Reality can suck, especially on TV. Contestants are regularly voted off the island, fired from apprentice jobs and judged to be lacking in any discernible talent.
In “real life,” serious disappointments are likewise bitter pills to swallow. Many of us have endured significant economic hardships — from downsizing and outright business failures to mortgage crises and investment losses. Few of us have escaped unaffected.
Some people are more resilient, bouncing back quickly. Others struggle to cope with the changes forced upon them. What makes the ‘realities’ different?
While few of us personally contributed to the housing bubble and bank collapses, each of us must take ownership of our responsibility to effect personal change and move forward. It may be tempting to see yourself as an unfortunate victim, but this line of thinking leaves you feeling helpless. When you assign yourself the role of victim, you deplete the energy and creative energy you need to be resilient.
Is it time to view your situation in a different way — an approach that many of us inherently fear and resist. You have to get to make a choice:
Are you ready to take steps to remedy the situation?
Do you want to remain stuck?
Do you want to flourish?
Mere survival has little energy or movement to it. Thriving however energizes us to move forward. The problem is, we’re profoundly affected by loss. It drains our physical and emotional reserves, and it can contaminate our thought processes. Instead of optimism about the future, we can become prone to negative thinking, doubts and fears.
Acknowledging reality is one thing. Choosing to thrive see and responding to situations differently requires courage and imagination.
What Can You Change?
You can’t change other people, places or things. The only thing you can change is your thinking, beliefs and actions, including your self-talk. Those are the keys to bouncing back and being resilient.

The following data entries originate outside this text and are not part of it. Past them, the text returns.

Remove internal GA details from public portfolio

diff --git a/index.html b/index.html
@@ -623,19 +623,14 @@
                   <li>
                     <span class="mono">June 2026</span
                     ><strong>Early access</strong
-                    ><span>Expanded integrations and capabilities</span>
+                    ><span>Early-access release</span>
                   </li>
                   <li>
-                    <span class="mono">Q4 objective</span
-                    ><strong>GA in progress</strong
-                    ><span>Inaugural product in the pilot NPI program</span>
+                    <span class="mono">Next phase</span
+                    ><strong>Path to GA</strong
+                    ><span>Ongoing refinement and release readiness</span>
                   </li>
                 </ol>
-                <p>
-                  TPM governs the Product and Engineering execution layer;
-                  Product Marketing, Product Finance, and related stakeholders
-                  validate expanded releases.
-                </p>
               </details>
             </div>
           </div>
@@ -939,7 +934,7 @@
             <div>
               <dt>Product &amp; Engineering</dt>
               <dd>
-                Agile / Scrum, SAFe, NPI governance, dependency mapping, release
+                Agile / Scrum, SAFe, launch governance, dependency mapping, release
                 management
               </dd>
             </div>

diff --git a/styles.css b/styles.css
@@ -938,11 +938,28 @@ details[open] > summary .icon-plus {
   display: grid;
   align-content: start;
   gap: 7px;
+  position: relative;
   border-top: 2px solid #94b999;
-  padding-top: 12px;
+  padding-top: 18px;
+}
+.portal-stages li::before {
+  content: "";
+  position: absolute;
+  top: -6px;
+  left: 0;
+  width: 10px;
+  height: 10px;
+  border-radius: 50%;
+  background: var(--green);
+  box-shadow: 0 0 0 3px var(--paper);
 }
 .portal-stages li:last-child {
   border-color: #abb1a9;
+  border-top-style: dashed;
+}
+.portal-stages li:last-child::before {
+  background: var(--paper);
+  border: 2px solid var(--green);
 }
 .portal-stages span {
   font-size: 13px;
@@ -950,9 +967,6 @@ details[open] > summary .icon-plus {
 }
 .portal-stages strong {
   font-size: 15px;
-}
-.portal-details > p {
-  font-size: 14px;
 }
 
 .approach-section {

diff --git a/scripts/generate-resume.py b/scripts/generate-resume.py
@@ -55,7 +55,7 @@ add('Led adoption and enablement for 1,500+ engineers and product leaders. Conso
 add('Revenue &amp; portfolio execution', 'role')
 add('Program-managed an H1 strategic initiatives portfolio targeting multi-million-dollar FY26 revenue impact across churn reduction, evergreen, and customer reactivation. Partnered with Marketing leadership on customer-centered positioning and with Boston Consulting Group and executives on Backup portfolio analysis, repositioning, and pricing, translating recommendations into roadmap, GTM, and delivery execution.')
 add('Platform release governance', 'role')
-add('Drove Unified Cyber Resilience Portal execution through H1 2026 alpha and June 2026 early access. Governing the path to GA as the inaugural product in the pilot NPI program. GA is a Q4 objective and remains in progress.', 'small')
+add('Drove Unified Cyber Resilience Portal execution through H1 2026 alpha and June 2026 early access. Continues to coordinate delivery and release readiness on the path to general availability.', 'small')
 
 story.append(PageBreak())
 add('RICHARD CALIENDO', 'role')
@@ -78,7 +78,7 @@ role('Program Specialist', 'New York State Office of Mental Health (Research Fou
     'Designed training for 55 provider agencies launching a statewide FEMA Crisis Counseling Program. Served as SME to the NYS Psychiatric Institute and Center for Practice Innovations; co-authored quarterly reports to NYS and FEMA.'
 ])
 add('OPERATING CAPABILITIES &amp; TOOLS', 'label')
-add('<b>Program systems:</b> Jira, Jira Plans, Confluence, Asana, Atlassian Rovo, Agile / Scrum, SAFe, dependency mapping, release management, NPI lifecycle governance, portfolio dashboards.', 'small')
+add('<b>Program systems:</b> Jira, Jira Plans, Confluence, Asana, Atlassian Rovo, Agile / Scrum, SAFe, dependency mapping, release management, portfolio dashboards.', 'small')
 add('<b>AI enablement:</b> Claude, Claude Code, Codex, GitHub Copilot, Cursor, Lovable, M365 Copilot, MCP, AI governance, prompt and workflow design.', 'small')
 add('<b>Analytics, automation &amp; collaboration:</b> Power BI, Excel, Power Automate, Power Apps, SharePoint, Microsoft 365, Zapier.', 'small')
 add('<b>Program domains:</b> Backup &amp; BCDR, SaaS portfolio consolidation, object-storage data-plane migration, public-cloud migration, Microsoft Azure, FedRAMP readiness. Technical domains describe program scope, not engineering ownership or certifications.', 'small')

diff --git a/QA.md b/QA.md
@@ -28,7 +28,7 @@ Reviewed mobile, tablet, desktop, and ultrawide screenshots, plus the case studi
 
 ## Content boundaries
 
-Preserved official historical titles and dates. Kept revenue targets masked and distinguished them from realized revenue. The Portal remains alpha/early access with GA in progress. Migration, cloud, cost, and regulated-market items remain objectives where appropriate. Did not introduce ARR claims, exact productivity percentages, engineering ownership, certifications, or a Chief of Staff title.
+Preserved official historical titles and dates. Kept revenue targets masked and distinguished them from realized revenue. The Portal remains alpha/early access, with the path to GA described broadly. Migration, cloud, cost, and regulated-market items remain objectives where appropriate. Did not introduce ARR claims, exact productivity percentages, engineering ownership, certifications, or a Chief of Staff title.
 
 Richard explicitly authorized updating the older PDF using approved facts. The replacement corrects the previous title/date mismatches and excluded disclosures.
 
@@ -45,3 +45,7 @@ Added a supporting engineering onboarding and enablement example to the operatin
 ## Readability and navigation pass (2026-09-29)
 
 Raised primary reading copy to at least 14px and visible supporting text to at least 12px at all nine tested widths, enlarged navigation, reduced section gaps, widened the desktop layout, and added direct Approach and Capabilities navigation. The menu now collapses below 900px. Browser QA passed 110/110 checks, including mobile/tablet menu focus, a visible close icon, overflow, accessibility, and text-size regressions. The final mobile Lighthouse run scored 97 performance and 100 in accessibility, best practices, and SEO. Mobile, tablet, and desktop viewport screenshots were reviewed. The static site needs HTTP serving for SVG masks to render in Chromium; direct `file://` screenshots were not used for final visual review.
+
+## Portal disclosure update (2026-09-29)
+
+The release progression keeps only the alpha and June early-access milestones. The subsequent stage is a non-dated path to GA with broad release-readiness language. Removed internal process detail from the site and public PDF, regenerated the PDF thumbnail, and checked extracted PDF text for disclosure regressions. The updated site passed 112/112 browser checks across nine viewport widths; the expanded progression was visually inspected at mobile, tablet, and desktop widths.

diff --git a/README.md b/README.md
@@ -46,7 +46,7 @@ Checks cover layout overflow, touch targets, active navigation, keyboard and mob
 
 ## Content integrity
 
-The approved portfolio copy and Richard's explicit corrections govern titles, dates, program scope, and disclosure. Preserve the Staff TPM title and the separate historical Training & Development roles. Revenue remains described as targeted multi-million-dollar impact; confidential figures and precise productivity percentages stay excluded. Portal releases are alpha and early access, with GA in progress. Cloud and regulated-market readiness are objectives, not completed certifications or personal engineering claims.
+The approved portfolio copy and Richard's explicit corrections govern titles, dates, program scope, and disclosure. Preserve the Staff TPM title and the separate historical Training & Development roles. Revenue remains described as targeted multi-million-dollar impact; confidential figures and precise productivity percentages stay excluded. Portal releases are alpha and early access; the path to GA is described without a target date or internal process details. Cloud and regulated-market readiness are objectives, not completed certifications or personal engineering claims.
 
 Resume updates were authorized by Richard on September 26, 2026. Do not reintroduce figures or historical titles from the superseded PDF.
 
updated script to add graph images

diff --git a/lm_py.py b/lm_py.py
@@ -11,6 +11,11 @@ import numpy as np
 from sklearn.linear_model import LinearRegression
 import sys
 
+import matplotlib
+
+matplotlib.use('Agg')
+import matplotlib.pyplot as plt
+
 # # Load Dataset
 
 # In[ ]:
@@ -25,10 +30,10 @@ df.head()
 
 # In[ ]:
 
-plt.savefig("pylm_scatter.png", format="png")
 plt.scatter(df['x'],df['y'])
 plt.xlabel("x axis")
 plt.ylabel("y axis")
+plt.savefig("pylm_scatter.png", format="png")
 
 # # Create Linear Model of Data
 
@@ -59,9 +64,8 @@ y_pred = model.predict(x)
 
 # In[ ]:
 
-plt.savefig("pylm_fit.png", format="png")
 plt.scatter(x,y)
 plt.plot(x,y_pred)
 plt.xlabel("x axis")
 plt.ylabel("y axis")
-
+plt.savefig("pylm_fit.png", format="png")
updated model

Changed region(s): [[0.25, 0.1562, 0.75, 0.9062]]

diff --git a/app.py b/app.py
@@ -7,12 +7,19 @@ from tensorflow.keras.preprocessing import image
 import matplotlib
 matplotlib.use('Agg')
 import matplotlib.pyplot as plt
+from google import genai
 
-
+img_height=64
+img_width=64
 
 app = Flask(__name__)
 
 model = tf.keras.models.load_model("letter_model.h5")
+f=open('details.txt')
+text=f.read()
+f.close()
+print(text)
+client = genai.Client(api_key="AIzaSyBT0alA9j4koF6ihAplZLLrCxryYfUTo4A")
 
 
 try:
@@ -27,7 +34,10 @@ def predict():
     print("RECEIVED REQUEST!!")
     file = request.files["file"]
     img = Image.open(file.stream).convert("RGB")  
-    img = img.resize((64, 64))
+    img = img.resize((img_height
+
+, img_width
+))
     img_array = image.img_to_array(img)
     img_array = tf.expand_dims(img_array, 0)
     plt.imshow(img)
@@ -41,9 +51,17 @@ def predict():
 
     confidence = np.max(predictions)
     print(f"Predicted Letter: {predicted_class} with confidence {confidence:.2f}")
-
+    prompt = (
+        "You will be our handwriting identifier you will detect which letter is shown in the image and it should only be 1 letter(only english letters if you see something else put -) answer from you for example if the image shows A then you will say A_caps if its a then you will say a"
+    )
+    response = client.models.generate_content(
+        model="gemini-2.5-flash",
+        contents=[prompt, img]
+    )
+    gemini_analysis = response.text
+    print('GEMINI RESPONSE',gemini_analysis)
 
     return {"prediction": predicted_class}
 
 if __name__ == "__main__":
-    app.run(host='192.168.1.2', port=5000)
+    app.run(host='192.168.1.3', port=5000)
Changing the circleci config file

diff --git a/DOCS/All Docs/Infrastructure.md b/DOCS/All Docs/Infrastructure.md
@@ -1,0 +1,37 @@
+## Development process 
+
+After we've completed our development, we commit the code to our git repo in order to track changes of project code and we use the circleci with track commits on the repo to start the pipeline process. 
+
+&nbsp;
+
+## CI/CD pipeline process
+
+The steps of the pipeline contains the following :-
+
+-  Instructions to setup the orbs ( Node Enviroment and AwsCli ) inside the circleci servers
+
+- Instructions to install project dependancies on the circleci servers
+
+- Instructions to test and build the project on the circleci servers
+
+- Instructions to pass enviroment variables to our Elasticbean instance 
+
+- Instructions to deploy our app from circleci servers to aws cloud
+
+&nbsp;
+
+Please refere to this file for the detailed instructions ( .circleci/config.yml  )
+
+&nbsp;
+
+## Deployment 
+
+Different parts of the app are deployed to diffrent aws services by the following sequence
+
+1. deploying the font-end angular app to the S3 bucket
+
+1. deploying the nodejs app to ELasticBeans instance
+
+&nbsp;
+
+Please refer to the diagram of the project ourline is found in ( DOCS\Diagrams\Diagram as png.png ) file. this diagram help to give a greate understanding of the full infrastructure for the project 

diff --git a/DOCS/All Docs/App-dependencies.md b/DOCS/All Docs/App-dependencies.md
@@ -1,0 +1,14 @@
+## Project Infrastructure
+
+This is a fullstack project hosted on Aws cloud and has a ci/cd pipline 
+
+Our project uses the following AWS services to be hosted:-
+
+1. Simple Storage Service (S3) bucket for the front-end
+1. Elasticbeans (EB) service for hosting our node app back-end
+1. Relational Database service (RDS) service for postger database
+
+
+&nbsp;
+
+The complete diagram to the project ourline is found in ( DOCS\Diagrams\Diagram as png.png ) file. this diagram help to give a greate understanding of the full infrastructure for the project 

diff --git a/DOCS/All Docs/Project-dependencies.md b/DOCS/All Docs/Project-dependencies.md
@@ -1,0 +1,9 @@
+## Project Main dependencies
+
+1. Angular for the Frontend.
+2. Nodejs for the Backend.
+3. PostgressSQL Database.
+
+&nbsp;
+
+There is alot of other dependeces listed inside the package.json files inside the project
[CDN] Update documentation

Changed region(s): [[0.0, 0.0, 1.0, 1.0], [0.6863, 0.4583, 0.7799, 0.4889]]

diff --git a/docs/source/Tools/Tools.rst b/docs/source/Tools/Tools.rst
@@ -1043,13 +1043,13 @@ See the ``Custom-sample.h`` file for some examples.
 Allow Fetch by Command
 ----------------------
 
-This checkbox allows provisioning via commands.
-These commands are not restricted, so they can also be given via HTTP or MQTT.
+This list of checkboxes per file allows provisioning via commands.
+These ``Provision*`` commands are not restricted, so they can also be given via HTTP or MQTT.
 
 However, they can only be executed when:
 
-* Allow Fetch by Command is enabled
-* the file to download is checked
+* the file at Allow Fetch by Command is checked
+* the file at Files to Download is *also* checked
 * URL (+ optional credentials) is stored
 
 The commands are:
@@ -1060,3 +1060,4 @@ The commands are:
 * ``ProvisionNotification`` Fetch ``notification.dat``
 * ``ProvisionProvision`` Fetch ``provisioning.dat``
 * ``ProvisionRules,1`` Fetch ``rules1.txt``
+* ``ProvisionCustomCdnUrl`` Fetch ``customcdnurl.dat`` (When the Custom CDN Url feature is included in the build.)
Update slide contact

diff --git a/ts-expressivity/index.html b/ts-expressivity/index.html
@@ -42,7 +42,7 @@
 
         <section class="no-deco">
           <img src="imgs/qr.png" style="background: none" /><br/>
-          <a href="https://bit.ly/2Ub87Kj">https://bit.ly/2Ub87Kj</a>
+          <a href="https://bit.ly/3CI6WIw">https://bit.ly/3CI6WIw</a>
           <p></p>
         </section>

Here’s the challenging part: approaching situations differently usually involves processes that are uncomfortable and foreign to us. For example, you may need to take a risk and leave your comfort zone. You may have to call someone you’ve been avoiding. You may need to confront an issue or be willing to ask for help.
Embracing and acting on these realities may seem like an excruciating prospect. You’ll need to shed your protective cocoon and open yourself up to possibly. Cocoons are merely illusions of safety.
You cannot reach your dream without shedding your old skin and learning to think anew. You can’t land another job unless you’re brave enough to apply. You can’t benefit from retraining until you sign up for relevant programs or classes.
If you fail to take responsibility for your thoughts and actions you will never be able to live into the possibilities that are out there for you. You’ll be stuck in a bad movie. Like Bill Murray in Groundhog Day, you’ll just keep replaying the same mistakes.
Your Aha! Moment
It’s tough to face reality. We don’t always like it, so we often distort it. We delude ourselves by finding ways to see ourselves as heroes.
When you’re mired in a difficult situation, ask yourself whether you want to be “right” or open to finding a breakthrough solution. Instead of being defensive and asserting your point of view, ask questions and seek win-win possibilities.
Achieving a breakthrough means leaving the past behind. Old actions and attitudes may have worked in the past, but it’s time to consider new ones. Replace your victim state of mind with a willingness to explore a new reality, possibilities and imagine your part in it. Recognize what you can and cannot change, and create a plan of action.
Stay in the Game
When Survivor competitors are voted off the island, TV audiences tend to favor blustery rhetoric and weak excuses over true accountability.
The same happens in real life. We come up with excuses and blame others when problems and conflicts arise, giving ourselves subconscious permission to excuse ourselves and blame others. It’s much harder to be courageous accepting harsh realities and take personal responsibility.
In The Oz Principle: Getting Results Through Individual and Organizational Accountability, Roger Connors, Tom Smith and Craig Hickman identify four critical steps to recovering from a setback:
- See It. Recognize and acknowledge the full reality of a situation.
- Own It. Accept full responsibility for your current experiences and realities.
- Solve It. Change these realities by identifying solutions (many of which you’ve never previously considered).
- Do It. Summon the commitment and courage to follow through with these solutions, even when they force you to take risks.
“Ultimately, we alone determine the course of our lives and the measure of happiness we achieve,” they write. It’s impossible to change reality and create new possibilities if you refuse to accept responsibility for your experiences. Accountability contributes to lasting success.
Next time you’re facing a rough situation, see it, own, it, solve it and then do it. Working with a professional coach like me helps you to get unstuck and take forward consistent action. Above all, don’t allow yourself to just survive – Thrive.